[Before-and-after page screenshots]

BEGIN

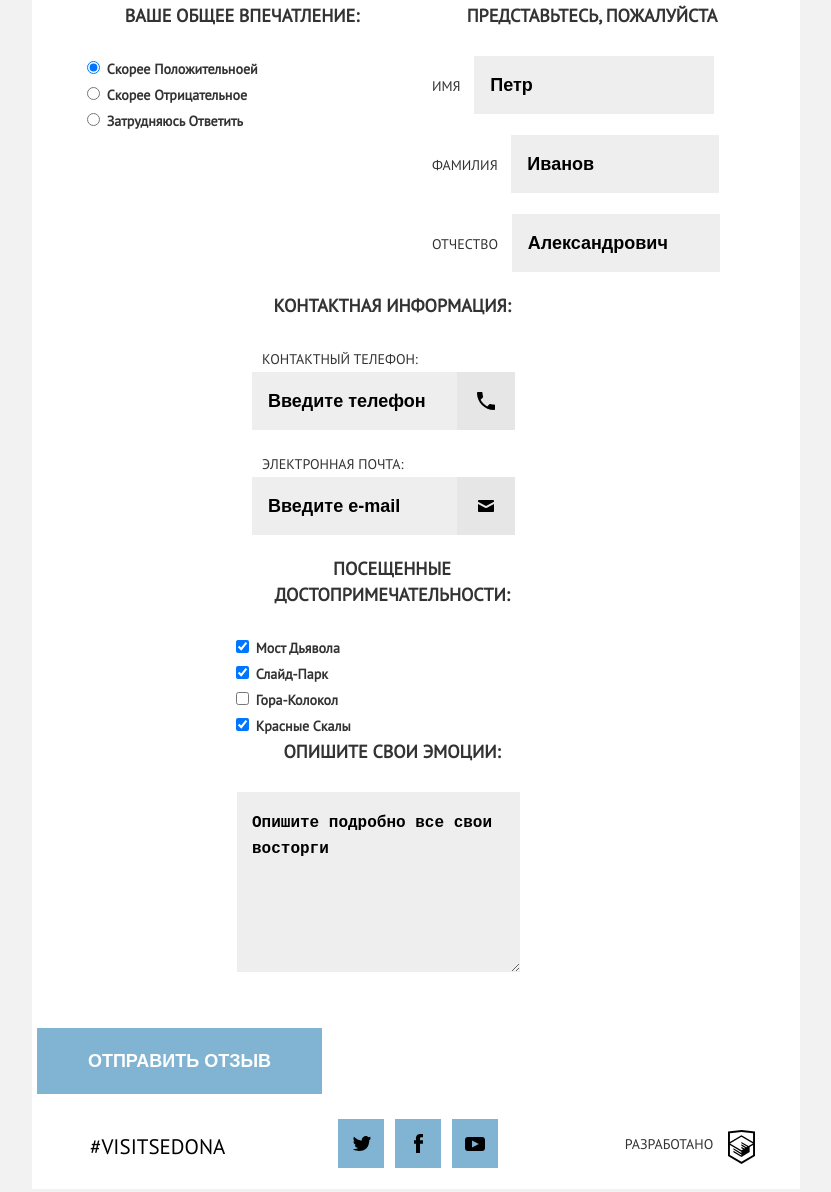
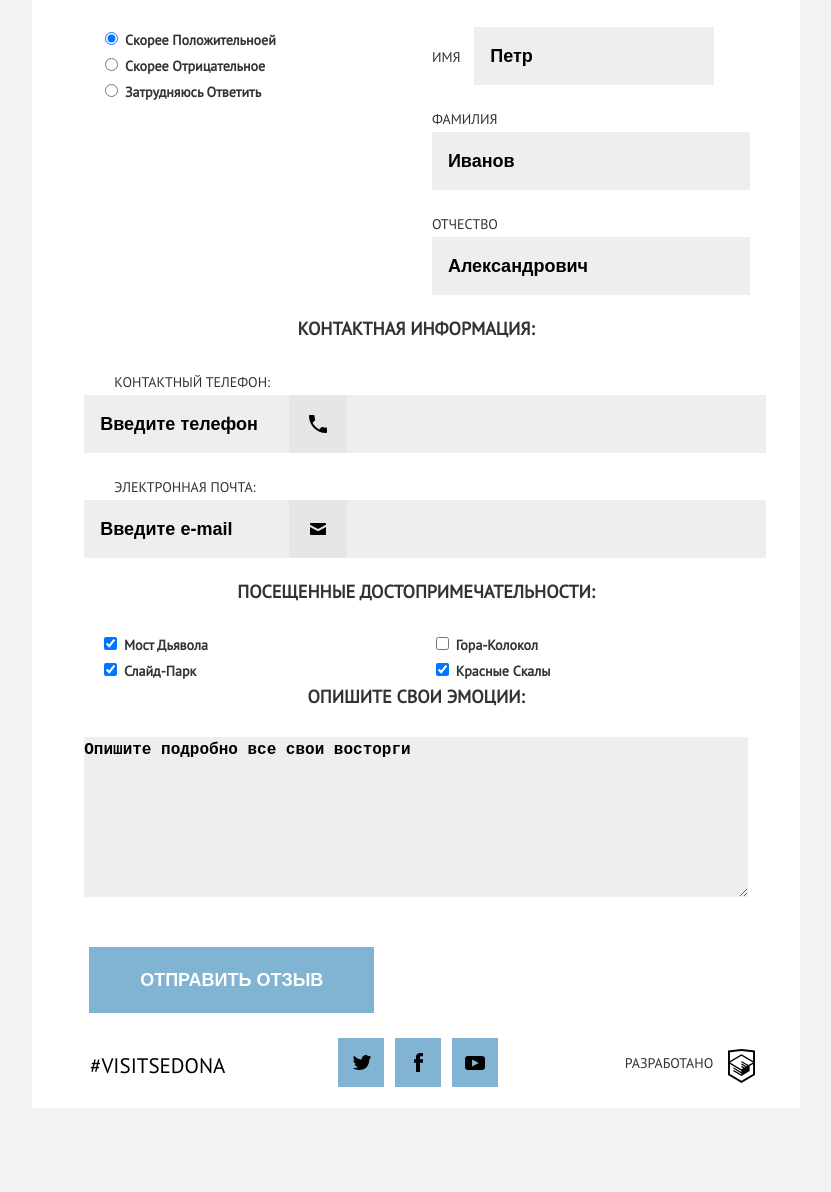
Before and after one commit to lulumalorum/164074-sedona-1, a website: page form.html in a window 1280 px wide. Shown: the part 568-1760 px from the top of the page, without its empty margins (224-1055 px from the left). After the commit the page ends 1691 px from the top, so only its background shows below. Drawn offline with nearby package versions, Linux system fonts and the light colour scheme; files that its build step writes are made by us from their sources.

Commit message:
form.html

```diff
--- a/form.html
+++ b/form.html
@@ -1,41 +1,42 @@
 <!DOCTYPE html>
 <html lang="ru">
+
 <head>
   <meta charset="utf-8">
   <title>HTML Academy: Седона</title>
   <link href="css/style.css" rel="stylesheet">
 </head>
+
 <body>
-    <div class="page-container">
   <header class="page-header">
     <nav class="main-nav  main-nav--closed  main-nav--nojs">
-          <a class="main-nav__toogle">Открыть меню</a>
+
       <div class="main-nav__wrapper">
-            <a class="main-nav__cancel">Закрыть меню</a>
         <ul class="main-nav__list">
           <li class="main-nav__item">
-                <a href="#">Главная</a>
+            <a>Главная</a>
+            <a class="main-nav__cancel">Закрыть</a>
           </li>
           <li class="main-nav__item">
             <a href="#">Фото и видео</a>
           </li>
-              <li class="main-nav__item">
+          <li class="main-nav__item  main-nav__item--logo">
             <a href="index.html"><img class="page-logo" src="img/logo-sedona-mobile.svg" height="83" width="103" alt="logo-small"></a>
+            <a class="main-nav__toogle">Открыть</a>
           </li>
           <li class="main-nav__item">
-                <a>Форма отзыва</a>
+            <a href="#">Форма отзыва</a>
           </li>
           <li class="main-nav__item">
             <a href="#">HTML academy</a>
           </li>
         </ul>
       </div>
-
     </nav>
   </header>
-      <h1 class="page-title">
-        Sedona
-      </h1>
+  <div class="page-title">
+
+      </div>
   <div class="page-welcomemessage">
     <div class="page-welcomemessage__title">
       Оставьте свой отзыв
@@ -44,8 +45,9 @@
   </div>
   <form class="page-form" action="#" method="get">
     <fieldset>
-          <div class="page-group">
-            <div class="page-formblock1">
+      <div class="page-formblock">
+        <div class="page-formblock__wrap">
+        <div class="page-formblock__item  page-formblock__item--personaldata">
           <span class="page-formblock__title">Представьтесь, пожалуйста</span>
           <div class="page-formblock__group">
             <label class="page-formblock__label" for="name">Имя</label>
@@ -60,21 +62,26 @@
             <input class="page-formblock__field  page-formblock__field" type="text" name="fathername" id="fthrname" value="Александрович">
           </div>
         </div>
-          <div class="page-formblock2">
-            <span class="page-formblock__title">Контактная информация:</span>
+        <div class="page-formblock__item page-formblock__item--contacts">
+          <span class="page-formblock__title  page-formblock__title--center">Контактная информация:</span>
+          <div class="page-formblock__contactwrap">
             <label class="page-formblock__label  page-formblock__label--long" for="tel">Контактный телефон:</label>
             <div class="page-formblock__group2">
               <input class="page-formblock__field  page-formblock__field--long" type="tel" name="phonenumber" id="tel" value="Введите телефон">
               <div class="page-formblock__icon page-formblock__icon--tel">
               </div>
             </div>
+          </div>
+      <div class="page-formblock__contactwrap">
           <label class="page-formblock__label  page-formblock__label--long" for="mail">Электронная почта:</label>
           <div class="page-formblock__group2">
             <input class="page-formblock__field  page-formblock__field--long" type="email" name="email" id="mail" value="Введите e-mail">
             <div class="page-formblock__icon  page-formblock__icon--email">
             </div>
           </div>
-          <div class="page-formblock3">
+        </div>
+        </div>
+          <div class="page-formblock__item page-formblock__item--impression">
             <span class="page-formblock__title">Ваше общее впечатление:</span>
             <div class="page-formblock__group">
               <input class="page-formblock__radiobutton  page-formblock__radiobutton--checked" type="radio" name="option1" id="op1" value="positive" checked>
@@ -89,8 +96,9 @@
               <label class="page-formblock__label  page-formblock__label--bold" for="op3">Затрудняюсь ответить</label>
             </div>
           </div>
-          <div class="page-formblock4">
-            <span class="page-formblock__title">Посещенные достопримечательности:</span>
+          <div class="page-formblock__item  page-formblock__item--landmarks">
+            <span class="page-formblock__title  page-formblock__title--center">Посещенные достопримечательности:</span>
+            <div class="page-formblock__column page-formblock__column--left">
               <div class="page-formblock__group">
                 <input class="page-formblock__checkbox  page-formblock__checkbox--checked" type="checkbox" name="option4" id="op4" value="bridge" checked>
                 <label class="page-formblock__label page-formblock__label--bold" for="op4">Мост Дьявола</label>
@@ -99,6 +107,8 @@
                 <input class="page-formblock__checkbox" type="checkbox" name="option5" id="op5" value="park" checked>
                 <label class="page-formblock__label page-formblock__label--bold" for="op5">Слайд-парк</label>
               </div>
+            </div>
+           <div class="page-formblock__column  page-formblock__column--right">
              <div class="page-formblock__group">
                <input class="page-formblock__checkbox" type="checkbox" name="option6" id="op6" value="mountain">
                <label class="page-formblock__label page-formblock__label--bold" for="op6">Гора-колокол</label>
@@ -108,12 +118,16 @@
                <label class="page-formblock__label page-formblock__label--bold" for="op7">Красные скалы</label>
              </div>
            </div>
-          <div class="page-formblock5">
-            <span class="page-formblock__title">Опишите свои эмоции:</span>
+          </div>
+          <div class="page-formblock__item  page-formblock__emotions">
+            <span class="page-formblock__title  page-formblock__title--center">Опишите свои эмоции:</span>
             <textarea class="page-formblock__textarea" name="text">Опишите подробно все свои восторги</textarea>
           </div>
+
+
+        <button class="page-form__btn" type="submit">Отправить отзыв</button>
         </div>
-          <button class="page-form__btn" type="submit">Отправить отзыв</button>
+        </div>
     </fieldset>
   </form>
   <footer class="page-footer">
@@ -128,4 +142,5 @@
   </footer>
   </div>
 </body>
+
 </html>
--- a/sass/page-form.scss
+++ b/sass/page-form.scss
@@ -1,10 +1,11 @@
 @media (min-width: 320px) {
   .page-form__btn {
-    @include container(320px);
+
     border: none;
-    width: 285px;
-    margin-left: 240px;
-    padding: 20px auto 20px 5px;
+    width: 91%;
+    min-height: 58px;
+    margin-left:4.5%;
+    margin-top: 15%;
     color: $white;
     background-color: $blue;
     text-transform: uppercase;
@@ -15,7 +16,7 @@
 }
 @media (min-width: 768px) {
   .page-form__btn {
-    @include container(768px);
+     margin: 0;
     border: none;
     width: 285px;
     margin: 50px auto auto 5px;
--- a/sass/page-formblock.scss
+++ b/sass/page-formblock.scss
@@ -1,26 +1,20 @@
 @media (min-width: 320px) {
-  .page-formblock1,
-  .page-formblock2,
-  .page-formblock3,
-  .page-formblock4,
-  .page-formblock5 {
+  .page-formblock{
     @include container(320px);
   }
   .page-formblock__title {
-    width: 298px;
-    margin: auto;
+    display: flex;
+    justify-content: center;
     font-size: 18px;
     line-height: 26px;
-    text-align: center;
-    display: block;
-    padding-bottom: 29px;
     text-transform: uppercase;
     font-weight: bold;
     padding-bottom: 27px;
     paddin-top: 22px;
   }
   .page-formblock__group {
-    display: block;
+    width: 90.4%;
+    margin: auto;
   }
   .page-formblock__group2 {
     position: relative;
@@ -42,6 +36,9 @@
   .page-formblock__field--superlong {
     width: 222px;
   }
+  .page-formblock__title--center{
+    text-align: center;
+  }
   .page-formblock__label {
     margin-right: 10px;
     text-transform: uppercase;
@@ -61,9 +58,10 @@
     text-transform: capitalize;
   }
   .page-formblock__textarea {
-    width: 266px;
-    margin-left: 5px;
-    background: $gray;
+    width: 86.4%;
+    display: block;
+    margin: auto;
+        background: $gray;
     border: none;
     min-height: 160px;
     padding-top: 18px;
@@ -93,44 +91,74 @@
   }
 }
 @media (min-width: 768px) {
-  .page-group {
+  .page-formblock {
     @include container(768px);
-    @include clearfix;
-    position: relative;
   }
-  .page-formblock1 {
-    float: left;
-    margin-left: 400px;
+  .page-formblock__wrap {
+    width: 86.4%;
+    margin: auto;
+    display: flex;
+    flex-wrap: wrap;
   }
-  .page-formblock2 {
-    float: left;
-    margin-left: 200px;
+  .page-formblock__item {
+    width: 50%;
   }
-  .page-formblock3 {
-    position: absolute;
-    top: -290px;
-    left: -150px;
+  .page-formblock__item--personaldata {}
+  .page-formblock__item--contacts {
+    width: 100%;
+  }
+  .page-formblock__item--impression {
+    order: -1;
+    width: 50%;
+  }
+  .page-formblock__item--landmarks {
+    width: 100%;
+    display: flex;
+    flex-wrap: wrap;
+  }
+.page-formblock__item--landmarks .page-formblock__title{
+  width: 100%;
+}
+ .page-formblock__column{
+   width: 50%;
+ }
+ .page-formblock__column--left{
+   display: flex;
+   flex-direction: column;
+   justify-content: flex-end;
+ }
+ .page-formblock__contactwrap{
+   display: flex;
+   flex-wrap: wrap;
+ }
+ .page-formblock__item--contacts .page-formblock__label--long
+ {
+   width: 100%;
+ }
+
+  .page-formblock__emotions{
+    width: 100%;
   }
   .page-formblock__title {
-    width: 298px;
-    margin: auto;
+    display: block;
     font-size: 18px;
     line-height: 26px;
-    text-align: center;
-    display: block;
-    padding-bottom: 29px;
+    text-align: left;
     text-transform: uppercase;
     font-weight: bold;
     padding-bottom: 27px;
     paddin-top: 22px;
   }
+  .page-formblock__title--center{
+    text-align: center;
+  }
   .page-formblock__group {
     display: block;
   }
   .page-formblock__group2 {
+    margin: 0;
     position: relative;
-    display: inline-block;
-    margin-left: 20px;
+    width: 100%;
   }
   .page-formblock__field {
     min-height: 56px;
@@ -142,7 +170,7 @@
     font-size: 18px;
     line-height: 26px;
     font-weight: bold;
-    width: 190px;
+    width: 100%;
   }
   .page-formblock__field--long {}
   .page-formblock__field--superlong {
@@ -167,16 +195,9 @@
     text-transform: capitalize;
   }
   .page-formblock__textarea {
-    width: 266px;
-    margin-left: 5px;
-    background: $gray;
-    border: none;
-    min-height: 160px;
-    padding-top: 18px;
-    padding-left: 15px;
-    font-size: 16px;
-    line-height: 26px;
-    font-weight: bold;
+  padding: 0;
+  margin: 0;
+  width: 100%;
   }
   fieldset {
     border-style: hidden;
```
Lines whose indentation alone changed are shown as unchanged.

END

TASK DIRECTIONS - In the records above, find the lines holding "href". Copy each one.

FINAL ANSWER -
   <link href="css/style.css" rel="stylesheet">
-                <a href="#">Главная</a>
             <a href="#">Фото и видео</a>
             <a href="index.html"><img class="page-logo" src="img/logo-sedona-mobile.svg" height="83" width="103" alt="logo-small"></a>
+            <a href="#">Форма отзыва</a>
             <a href="#">HTML academy</a>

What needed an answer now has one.